*PROBLEM:* All that is needed is a count of the lines in this data that contain the word "pictures".

*EXERCISE DATA:*
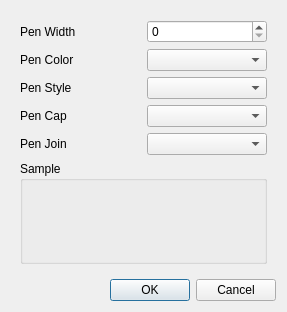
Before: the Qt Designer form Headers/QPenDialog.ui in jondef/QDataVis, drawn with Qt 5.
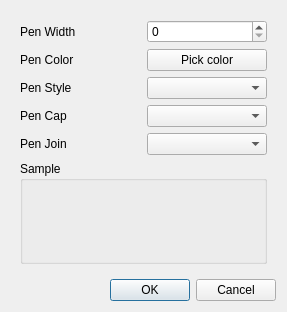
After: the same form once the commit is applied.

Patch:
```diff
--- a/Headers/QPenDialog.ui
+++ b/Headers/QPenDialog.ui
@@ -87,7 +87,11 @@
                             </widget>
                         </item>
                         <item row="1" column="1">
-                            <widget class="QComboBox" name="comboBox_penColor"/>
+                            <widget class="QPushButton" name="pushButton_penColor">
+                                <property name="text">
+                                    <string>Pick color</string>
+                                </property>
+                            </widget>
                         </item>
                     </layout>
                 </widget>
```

---

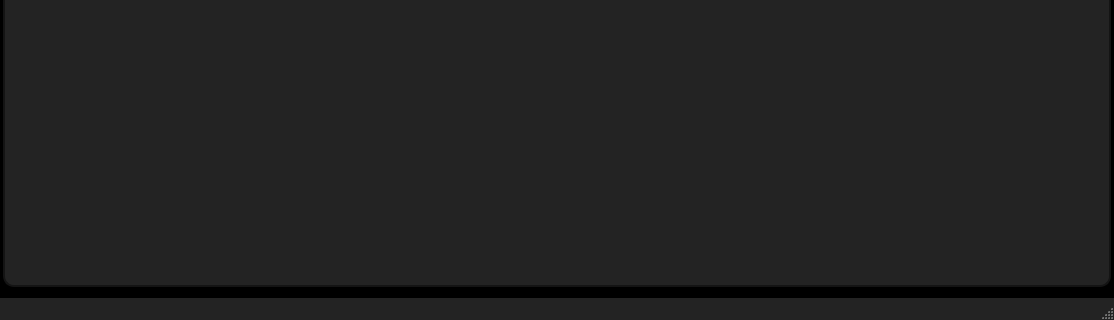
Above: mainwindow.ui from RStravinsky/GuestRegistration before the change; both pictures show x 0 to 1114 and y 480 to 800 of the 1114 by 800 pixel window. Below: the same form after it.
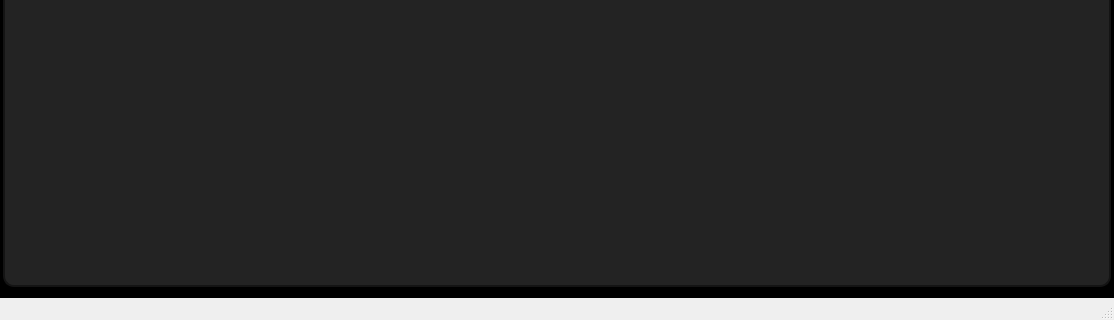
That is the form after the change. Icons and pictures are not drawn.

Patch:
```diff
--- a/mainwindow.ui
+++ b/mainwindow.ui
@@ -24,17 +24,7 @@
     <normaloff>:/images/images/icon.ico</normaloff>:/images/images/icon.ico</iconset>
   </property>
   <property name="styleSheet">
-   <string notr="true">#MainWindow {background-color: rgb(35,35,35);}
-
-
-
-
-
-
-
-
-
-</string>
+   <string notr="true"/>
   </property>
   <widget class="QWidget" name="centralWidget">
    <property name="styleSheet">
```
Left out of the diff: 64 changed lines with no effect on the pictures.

*EXERCISE SOLUTION:* 3